The uncomfortable silence I expect occurs.
“I suppose a girl your age would like to shop?”
Bingo, my inner voice whispers.
“Would you like to be spoiled?” He tents his fingers under his chin. “Jewelry, clothing, money? Because I’m thinking you would like that very much.”
I giggle again, twirl a strand of hair around my finger, cross and uncross my legs. “If that’s what you want, Mr. Stanton… I won’t object. I don’t shop much. So many nice things, but very little I can afford.”
“Well, my dear. Something tells me you’ll soon get everything you deserve.”
I startle, because it’s not Mr. Stanton speaking, but someone from behind me. And suddenly a younger man walks over and puts his hand on the older man’s shoulder. I recognize him instantly as the arrogant driver, only he’s changed out of his chauffeur’s uniform and is wearing a bespoke suit.
“That will be all, Givens.”
The old man stands up.
“Thank you, sir.”
I feel frozen to the sofa as my eyes dart back and forth. “What’s going on, Mr. Stanton?” I ask the older man.
“Oh, my dear.” He shakes his head. “I’m afraid I’ve been quite rude. I’m not Mr. Stanton.” He nods his head toward the tall man staring down at me with a stern expression. “He is Mr. Stanton. Mr. Silas Stanton, to be exact. I am his butler.”

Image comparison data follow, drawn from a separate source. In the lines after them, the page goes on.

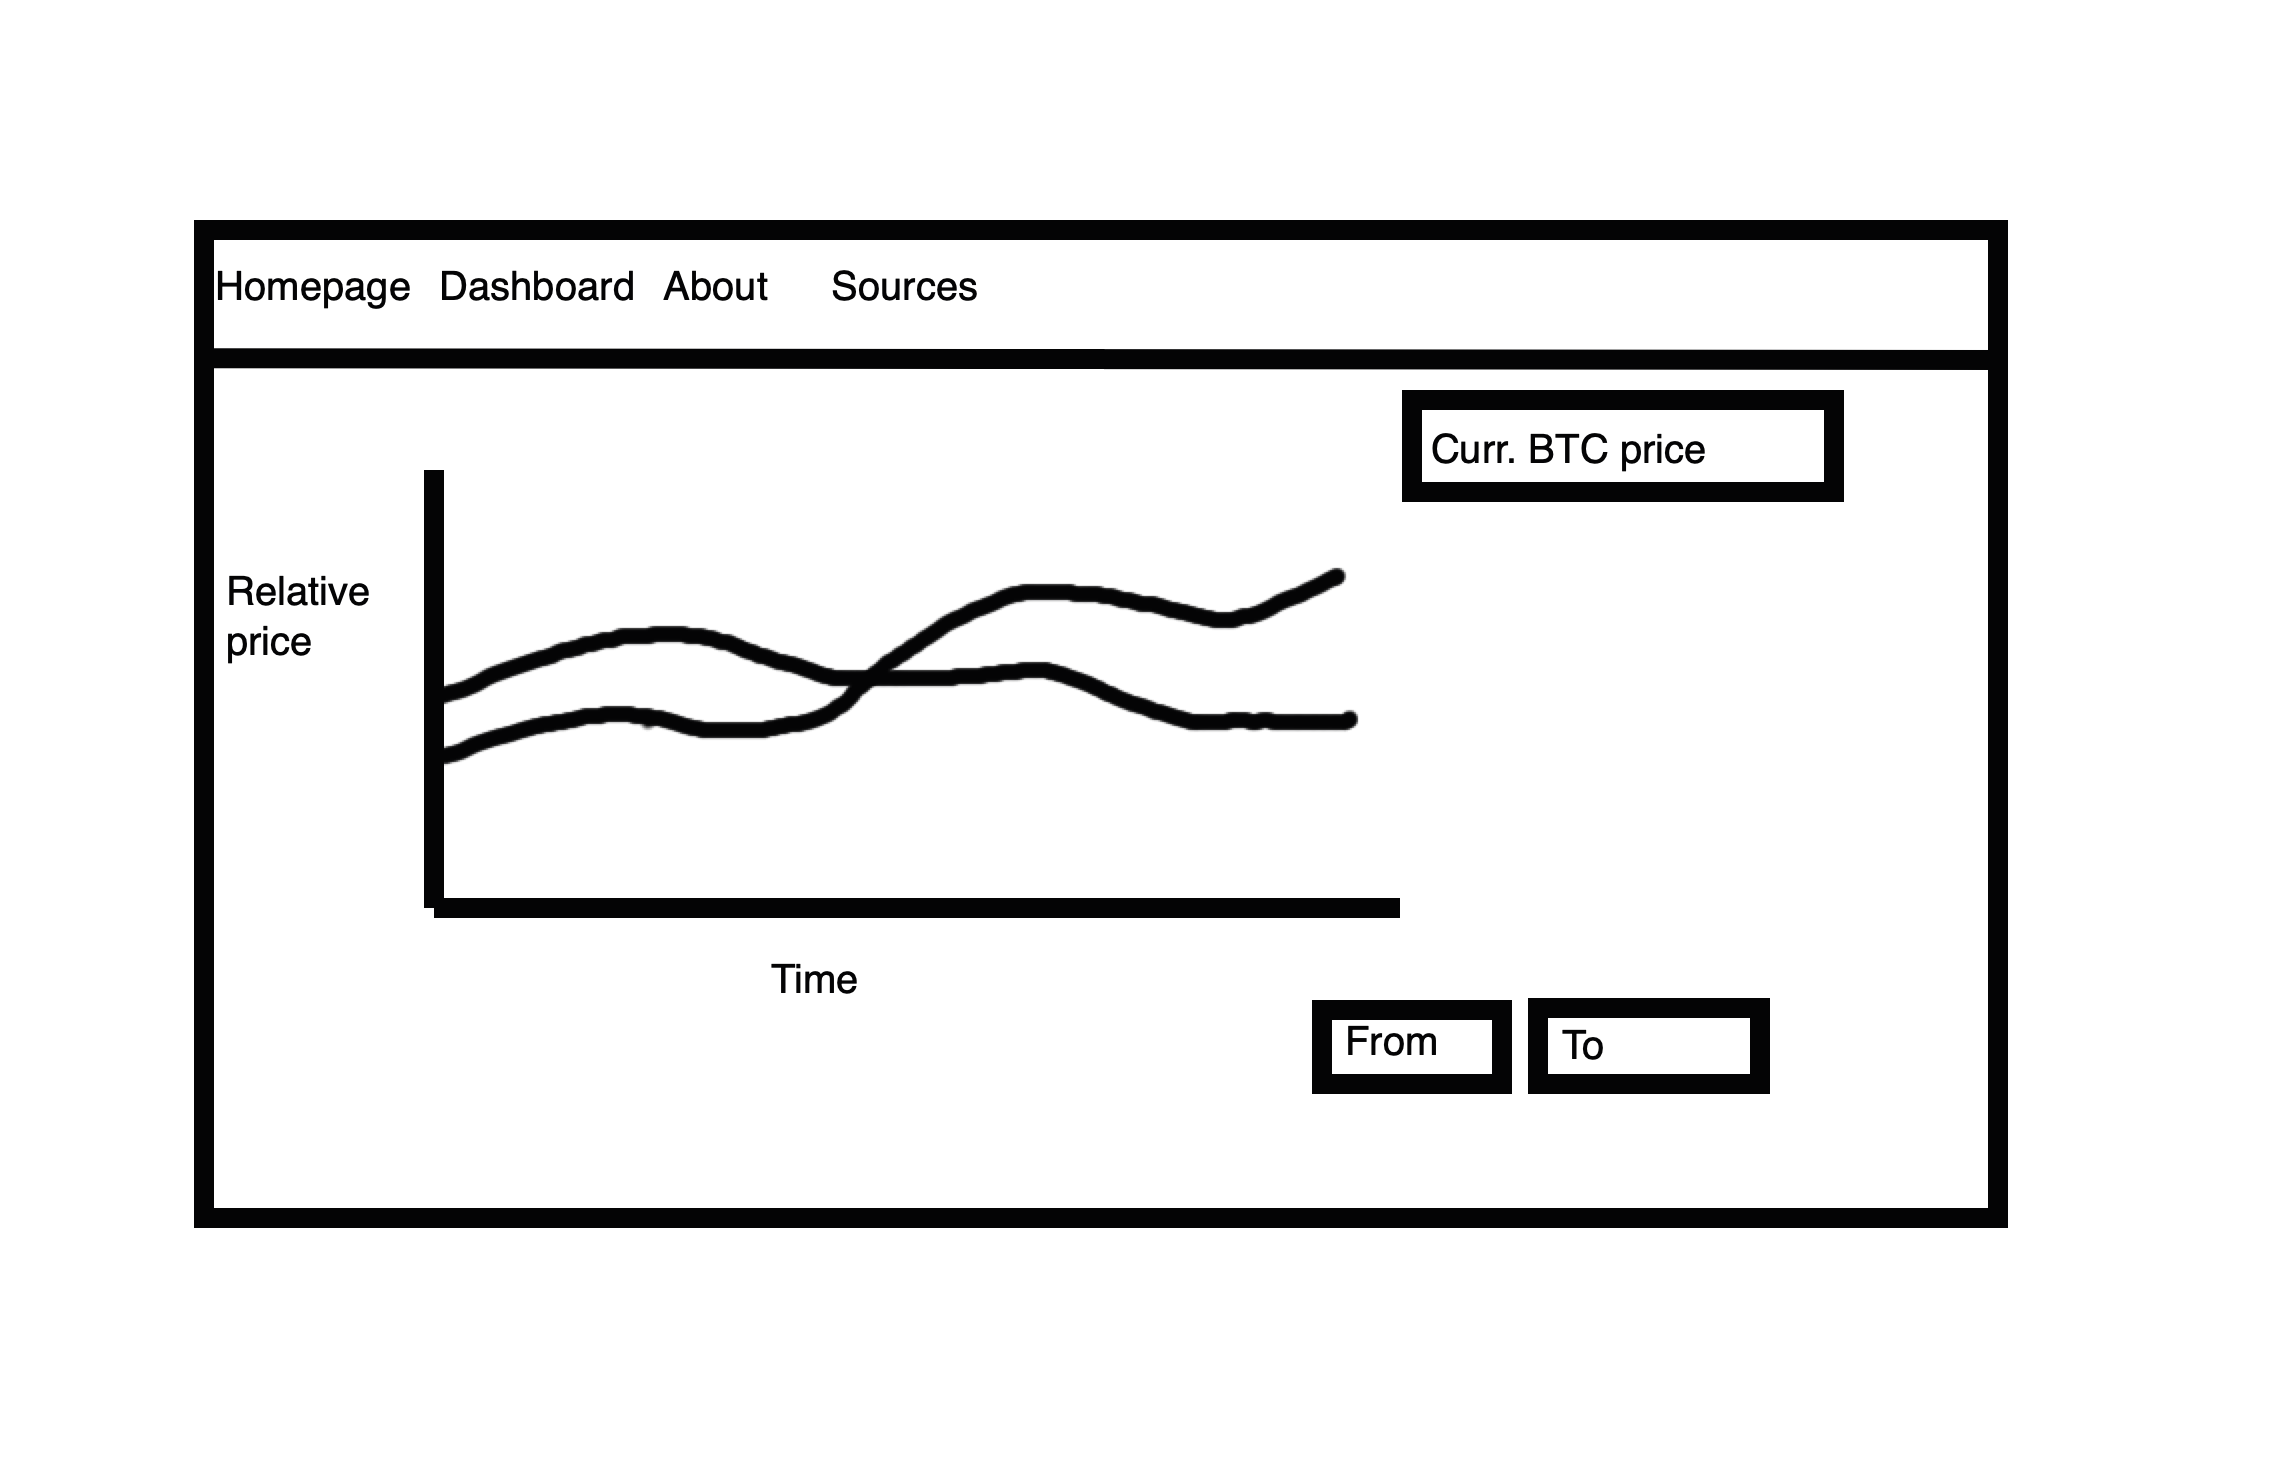
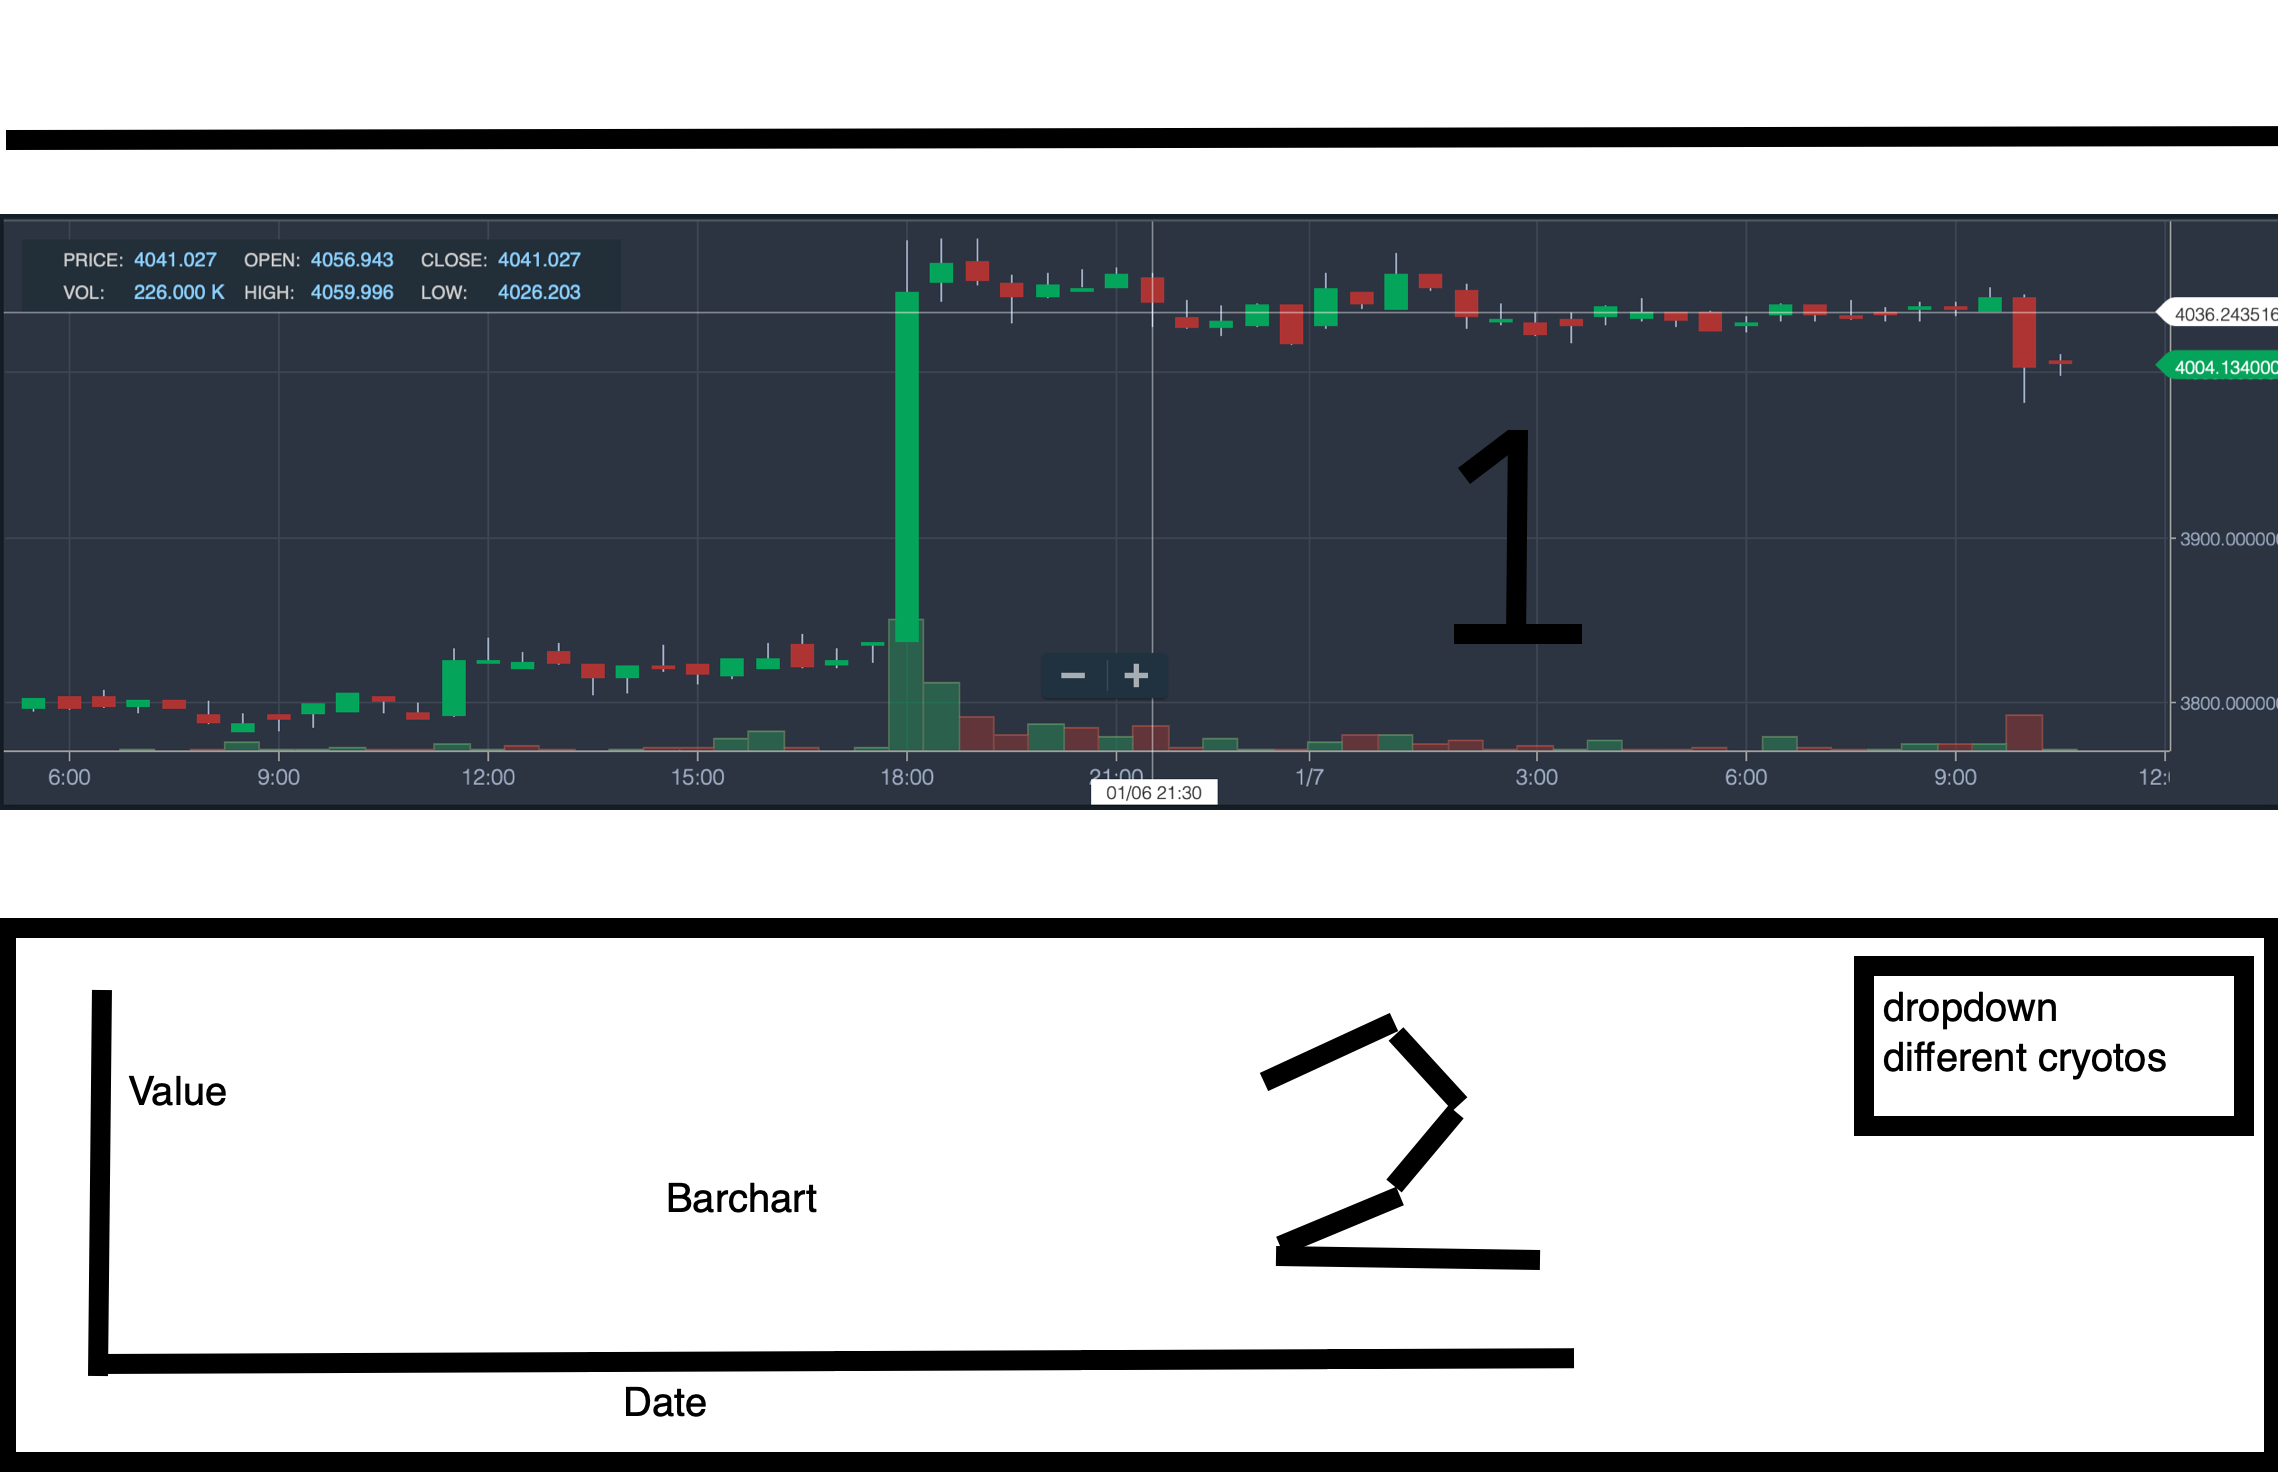
updated version

diff --git a/README.md b/README.md
@@ -21,6 +21,11 @@ Homepage: Some wallpaper and with information about who made the website.
 
 Dashboard: The site shows the current Bitcoin price, and maybe the user can also see the current price of other cryptocurrencies. Showing the price is optional, and will probably be implemented when the rest of the site is finished. The site shows at least some charts of the price of the cryptocurrencies over time, and how they are compared to the price of the Bitcoin. Which charts are useful are yet unknown, but the goal is to have at least 3 different kind of charts, showing the same data. The user can zoom in on a part of the chart, by selecting with the cursor or insert the from and to date in a separate box.
 
+Update
+
+The three charts that will be used are: candlestick chart, multiple axes and barcharts.
+
+
 ### Data source
 
 https://coinmetrics.io/data-downloads/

“The best in the business,” the younger man says, then lifts a finger as he addresses the other man. “But Givens,” he says. “Did you know there are some people in this world who are so rude, unschooled, and childish that they would refer to someone like you or, say, a driver, as menial help?”
The old man grins. “Shocking, sir. Such a person surely would need a lesson in comportment.” He winks then. “Good evening, young lady.” I watch, frozen in place, as he leaves the room.
I watch him go as shock turns to fury.
“Look,” I say. “I don’t know what the hell is going on, but I don’t appreciate it.”
“I’ll gladly explain,” he says quietly.
“No, thank you.” I stand up. “I don’t appreciate being lied to,” I say, my voice trembling with anger and humiliation. “I’m leaving.”
“No, Lindsay,” he says. “No, you’re not. There’s one liar in this room, and I’m looking at her. You aren’t going anywhere.”